LONDON – Europe is once again divided between East and West – only this time the fault line runs through the European Union. The eastern members – most notably Poland and the Baltic states – are clinging fast to the EU in the face of Russian aggression. At the other geographic and political extreme, the United Kingdom is threatening to walk out on Europe for good. Decisions being taken today on Europe's eastern and western peripheries are likely to shape a new balance of power.
It is not difficult to imagine Europe after a British withdrawal: a French-German axis in control, Russia empowered, America bypassing a now-weakened Britain, pro-EU Scotland threatening once again to leave the UK, and England turning inward as Euroskeptics convince themselves that Britain always is strongest when alone.
And, given the effects of UK Euroskepticism so far, no crystal ball is needed to foresee the impact on Britain of withdrawal from the EU. As former European Commission President José Manuel Barroso put it in December, “I have never seen in all my years in the European Council…a big country as isolated as Britain."
Indeed, the UK is now a fringe player in deciding a European growth strategy; marginal to trade debates that it used to lead; and, despite being a big lender, almost irrelevant to the future of Greece. And now, though Britain was a signatory of the 1994 Budapest Memorandum guaranteeing Ukrainian independence, only France and Germany attend any serious negotiations.
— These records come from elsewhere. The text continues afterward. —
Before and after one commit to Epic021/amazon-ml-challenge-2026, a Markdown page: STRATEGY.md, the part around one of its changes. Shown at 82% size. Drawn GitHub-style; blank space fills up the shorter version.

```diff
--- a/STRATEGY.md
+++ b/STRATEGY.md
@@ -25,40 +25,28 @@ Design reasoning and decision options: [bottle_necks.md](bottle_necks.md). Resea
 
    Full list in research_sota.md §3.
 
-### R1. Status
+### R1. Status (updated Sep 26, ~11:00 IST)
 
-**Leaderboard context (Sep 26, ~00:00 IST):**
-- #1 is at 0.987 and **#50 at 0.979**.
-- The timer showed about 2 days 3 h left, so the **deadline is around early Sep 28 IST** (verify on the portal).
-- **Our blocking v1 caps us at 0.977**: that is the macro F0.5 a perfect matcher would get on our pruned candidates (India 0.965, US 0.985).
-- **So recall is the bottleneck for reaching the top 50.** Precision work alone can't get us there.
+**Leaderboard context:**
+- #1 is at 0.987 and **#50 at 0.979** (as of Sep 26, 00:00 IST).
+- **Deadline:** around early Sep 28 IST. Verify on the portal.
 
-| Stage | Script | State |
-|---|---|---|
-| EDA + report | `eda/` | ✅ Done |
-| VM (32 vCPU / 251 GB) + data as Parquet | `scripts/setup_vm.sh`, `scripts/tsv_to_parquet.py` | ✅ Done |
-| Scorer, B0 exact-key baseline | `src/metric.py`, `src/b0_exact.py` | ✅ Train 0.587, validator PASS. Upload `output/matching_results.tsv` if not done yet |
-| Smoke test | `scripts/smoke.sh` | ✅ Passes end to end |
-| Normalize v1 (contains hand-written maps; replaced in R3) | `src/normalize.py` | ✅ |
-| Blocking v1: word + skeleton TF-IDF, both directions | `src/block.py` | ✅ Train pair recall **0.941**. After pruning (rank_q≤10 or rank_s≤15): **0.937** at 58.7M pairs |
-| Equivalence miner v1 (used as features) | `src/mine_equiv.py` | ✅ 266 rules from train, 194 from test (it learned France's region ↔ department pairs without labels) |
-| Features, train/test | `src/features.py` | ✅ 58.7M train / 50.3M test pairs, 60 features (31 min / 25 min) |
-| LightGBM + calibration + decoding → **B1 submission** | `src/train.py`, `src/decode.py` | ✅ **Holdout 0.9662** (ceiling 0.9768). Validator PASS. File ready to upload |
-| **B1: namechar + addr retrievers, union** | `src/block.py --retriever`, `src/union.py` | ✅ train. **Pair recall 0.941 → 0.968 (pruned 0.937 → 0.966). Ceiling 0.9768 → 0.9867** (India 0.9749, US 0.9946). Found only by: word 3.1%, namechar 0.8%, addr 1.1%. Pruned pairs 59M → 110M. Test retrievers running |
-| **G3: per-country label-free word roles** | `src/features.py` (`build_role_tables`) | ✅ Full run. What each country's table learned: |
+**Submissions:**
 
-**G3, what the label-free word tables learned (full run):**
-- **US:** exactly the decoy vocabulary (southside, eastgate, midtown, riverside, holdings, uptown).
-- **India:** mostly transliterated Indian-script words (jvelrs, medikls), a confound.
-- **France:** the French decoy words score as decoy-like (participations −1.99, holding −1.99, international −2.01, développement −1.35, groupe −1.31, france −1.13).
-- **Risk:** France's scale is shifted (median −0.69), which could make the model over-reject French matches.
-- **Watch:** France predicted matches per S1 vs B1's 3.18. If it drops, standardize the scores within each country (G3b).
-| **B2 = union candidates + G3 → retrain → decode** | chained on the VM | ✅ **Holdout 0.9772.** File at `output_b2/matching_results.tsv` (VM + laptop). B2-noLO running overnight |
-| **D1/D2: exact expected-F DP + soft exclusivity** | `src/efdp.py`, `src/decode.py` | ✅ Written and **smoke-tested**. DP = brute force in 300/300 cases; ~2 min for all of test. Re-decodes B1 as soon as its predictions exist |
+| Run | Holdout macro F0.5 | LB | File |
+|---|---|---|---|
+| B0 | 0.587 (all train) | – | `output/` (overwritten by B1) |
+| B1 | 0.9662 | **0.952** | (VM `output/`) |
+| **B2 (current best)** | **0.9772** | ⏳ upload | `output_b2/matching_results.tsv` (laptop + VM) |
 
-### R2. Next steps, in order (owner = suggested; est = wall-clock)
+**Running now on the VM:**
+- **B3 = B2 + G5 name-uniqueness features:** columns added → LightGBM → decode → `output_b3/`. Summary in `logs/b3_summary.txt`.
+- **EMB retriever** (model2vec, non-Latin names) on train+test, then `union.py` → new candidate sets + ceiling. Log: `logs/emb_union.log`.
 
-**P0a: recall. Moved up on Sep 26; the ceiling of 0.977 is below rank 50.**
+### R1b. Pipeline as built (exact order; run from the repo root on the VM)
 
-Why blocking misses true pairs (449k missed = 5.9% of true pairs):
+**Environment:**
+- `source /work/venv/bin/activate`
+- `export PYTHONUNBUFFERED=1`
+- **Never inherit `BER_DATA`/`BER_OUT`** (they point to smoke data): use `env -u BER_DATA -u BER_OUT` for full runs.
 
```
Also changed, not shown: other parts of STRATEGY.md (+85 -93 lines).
British ministers want it both ways: “Russia must be countered by even greater European unity," they say. “But, by the way, we may be leaving."